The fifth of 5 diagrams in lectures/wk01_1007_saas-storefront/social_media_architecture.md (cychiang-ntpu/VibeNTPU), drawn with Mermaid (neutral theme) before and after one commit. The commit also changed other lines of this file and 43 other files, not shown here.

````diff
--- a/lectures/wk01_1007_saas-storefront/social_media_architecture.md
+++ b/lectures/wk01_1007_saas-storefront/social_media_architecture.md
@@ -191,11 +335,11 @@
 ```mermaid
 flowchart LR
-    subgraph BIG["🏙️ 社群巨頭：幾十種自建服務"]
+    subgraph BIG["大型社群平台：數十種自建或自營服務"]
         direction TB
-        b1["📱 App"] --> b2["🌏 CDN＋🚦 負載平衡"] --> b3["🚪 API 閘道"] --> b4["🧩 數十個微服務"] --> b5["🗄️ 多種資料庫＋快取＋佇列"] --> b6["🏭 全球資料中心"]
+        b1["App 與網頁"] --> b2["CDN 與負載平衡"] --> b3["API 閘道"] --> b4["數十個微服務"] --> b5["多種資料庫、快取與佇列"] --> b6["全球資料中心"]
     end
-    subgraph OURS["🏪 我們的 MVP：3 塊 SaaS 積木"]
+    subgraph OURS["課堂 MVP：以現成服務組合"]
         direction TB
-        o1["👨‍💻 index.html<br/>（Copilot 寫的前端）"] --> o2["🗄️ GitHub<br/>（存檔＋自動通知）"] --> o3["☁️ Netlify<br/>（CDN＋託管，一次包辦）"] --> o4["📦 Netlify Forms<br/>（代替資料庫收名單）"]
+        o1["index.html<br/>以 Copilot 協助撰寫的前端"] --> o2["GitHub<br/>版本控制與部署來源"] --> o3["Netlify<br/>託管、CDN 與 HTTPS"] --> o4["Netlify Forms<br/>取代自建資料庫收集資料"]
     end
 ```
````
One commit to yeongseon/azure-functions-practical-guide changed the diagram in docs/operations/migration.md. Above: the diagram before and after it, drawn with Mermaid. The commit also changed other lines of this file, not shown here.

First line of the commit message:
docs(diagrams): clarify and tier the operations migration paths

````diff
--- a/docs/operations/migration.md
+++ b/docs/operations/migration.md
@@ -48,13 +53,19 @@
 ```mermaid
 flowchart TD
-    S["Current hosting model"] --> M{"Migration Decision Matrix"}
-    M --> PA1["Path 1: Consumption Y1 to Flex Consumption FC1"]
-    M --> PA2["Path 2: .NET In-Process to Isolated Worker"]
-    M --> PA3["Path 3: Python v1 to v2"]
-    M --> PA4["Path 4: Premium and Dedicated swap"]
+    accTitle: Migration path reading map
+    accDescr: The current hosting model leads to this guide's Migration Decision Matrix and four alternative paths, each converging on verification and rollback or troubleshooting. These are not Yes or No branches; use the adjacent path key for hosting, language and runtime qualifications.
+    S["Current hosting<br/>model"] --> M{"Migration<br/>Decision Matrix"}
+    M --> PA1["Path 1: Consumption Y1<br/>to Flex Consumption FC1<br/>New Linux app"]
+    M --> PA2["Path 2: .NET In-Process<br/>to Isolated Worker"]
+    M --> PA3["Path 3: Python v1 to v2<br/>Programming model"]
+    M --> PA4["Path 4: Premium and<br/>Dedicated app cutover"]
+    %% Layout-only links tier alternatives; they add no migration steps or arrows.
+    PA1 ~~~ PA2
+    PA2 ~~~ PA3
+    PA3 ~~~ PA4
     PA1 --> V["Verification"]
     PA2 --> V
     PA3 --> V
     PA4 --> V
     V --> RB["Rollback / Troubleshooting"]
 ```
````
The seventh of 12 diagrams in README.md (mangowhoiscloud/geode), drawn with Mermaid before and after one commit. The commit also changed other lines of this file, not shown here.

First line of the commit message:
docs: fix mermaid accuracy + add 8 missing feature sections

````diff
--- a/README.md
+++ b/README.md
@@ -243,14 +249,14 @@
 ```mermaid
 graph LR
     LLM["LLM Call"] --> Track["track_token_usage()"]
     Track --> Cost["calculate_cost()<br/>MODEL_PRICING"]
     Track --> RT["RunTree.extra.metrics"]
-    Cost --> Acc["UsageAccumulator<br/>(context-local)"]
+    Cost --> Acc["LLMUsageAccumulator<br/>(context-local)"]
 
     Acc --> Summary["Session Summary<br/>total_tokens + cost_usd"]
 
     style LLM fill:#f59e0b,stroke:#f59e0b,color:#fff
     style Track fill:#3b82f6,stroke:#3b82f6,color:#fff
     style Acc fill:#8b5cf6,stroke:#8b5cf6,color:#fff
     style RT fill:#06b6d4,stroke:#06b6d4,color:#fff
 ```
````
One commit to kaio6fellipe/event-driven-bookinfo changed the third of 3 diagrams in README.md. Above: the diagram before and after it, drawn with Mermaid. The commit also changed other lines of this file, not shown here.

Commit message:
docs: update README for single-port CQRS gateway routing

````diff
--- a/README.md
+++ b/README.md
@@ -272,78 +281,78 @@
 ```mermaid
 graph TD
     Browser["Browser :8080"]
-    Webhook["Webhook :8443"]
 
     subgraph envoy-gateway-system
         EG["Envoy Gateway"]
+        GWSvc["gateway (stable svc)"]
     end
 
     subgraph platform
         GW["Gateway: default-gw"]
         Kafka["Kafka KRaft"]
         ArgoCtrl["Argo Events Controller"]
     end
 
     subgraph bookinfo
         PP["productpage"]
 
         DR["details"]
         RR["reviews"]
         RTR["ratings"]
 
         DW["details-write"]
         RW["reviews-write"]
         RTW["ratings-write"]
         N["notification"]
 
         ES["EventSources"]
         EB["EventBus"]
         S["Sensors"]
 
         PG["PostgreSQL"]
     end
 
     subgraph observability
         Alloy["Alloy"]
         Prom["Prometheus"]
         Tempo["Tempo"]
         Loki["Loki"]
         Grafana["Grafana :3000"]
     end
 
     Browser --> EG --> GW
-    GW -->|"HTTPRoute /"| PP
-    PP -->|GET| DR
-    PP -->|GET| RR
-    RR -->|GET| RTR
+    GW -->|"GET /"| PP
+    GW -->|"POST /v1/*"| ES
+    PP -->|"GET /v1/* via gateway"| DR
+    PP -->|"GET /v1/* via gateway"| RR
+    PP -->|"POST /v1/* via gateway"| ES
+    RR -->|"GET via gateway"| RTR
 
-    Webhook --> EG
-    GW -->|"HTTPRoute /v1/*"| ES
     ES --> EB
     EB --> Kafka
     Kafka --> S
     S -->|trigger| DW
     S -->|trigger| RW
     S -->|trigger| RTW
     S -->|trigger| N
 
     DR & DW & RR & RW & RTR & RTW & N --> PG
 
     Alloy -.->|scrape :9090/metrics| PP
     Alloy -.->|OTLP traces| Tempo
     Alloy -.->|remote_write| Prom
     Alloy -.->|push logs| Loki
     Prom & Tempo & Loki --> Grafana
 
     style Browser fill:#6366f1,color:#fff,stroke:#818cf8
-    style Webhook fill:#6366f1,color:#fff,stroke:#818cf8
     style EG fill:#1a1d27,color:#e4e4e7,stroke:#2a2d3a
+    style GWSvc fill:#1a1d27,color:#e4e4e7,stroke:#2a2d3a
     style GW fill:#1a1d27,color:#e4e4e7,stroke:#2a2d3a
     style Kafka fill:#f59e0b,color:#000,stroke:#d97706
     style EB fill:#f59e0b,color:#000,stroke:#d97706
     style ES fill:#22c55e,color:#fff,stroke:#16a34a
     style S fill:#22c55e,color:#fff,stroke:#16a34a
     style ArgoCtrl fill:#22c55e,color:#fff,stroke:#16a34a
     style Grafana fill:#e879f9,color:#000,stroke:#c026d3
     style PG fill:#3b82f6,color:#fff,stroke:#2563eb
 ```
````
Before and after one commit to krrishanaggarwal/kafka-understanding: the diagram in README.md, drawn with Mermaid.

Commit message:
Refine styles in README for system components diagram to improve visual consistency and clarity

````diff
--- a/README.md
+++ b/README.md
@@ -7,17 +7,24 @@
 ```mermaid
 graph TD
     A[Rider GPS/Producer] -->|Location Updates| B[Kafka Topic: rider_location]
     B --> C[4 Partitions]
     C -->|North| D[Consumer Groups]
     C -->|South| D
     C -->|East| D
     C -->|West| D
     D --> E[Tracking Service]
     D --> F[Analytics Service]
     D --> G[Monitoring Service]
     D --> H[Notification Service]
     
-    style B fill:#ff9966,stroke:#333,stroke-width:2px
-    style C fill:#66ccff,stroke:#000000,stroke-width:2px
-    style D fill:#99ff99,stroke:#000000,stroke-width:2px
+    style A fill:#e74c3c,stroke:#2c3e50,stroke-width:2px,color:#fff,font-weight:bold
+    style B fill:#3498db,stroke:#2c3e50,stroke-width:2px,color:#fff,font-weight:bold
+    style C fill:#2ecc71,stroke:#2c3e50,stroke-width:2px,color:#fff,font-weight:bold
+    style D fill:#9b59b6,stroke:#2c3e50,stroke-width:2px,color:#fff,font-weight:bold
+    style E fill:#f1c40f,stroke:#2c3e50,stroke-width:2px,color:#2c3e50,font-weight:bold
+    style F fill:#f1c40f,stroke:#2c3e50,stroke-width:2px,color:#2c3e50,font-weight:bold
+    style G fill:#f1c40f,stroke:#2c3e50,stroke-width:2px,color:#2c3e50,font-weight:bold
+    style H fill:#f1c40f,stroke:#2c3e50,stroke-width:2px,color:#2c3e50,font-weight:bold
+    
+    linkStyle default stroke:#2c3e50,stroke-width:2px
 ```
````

§ **HOW TO COMPLETE THIS TASK**: Going through the material, count each line that carries the word "html", and output only that count.

§ **TASK RESPONSE**: 2